*Exercise brief*: Say the number of lines in the records below that hold the word "cache", and only that number.

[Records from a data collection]
● ● ● ● ●

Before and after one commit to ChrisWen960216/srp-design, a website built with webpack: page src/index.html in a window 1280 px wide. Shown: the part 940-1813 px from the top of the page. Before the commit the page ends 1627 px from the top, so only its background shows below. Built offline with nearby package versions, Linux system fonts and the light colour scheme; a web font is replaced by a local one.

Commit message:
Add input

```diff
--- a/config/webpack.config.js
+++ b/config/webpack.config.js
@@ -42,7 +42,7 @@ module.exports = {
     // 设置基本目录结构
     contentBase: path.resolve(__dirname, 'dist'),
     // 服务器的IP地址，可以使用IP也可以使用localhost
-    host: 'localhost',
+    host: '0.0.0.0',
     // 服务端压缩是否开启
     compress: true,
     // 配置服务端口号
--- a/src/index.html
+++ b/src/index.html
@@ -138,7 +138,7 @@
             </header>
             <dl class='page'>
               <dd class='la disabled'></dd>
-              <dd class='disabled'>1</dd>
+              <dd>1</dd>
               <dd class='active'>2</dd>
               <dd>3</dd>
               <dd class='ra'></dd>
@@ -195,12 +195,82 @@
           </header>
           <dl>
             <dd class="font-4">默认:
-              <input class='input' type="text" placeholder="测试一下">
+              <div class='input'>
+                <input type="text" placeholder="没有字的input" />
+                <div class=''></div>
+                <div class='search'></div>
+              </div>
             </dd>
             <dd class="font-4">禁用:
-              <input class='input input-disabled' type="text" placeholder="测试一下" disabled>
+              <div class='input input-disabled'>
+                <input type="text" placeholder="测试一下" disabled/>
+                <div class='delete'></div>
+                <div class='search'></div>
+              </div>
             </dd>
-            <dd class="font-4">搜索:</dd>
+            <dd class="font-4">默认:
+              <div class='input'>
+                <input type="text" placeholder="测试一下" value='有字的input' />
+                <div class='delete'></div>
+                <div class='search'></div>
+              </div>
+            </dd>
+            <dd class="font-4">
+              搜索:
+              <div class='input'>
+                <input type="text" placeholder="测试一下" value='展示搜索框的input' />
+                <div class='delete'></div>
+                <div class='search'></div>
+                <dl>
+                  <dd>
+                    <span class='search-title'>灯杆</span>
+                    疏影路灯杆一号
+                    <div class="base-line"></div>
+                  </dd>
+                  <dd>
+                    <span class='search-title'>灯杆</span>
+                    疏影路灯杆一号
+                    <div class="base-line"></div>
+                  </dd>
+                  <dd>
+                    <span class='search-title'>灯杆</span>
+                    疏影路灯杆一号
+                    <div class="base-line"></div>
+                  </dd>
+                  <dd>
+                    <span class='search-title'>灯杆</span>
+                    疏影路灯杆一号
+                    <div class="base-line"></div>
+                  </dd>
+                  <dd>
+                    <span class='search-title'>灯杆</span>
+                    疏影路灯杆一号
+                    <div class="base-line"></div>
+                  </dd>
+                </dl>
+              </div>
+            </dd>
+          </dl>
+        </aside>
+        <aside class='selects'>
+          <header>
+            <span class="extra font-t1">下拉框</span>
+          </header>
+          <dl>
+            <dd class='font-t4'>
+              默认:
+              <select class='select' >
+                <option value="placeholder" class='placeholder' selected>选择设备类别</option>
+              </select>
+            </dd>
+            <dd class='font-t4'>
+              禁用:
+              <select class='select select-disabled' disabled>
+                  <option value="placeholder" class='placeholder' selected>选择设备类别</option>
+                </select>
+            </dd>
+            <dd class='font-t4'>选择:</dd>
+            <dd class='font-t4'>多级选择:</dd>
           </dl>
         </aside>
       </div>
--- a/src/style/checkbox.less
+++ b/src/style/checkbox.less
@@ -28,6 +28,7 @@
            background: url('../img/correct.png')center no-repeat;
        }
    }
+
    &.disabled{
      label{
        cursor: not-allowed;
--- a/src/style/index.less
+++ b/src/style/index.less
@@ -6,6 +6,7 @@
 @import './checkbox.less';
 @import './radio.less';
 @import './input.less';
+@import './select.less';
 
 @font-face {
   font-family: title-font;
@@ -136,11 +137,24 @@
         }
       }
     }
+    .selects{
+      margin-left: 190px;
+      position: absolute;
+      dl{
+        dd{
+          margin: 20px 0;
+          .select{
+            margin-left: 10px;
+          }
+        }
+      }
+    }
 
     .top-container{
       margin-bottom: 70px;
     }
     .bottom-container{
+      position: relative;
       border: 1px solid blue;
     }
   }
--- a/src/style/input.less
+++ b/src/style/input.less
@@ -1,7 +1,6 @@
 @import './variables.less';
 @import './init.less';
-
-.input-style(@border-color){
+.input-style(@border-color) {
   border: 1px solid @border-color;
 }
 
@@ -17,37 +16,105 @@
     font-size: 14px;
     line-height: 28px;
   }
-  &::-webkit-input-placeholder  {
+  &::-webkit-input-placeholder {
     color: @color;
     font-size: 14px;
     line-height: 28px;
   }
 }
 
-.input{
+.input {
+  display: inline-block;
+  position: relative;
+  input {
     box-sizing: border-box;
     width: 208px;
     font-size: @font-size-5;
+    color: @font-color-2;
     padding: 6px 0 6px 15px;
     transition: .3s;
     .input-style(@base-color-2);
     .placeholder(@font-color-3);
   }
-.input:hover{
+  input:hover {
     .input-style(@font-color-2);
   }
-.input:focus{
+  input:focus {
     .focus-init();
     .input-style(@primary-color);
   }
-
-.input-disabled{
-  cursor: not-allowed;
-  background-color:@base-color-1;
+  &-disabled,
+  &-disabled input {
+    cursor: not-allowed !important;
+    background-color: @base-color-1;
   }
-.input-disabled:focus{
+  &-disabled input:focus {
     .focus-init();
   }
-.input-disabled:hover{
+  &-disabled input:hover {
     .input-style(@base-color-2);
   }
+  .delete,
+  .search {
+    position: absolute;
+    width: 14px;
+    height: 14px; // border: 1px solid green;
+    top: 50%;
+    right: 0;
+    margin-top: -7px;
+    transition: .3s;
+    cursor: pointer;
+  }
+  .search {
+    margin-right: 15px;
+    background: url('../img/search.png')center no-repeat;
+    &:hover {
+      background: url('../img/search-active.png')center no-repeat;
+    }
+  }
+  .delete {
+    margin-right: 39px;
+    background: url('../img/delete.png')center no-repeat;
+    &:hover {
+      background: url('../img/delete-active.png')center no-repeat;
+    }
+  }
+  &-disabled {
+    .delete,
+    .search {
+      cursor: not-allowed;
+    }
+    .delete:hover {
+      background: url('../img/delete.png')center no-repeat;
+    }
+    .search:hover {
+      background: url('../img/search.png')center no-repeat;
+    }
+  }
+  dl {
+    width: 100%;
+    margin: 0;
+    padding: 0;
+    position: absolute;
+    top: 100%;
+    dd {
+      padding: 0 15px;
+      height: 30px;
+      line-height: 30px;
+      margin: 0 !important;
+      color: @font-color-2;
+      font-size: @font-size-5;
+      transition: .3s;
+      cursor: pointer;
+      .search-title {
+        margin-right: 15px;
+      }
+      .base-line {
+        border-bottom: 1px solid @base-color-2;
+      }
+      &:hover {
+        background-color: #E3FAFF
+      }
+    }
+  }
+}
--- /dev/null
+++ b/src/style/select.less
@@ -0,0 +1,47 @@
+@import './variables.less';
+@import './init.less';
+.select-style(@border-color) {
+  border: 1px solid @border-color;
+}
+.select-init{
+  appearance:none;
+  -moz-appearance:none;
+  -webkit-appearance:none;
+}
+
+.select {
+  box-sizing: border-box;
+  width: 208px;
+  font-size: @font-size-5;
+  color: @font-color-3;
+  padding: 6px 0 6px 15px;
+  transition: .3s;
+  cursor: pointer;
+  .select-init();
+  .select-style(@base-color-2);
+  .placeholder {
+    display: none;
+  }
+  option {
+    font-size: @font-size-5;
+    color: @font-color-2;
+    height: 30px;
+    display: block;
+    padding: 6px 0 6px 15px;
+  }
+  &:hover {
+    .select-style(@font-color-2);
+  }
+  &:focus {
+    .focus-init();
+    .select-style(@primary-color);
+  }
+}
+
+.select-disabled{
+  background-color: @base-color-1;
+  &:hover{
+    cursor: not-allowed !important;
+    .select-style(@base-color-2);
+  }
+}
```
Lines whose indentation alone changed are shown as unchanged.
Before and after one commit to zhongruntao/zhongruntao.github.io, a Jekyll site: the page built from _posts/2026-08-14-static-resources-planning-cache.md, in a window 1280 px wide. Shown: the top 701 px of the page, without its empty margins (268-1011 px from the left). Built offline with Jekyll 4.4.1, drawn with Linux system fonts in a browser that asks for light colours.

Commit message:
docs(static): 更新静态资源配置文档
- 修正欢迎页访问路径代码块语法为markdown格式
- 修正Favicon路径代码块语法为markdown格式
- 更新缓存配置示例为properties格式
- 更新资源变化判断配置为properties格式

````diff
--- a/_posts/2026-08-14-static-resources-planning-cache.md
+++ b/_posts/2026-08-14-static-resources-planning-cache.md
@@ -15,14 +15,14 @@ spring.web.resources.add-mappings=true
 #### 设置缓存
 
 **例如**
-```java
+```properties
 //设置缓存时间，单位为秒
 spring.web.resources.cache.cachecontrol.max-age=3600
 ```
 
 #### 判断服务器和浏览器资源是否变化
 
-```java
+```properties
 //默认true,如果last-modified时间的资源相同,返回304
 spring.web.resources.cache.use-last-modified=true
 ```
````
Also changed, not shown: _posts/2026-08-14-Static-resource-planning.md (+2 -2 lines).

● ● ● ● ●

*Result*: 5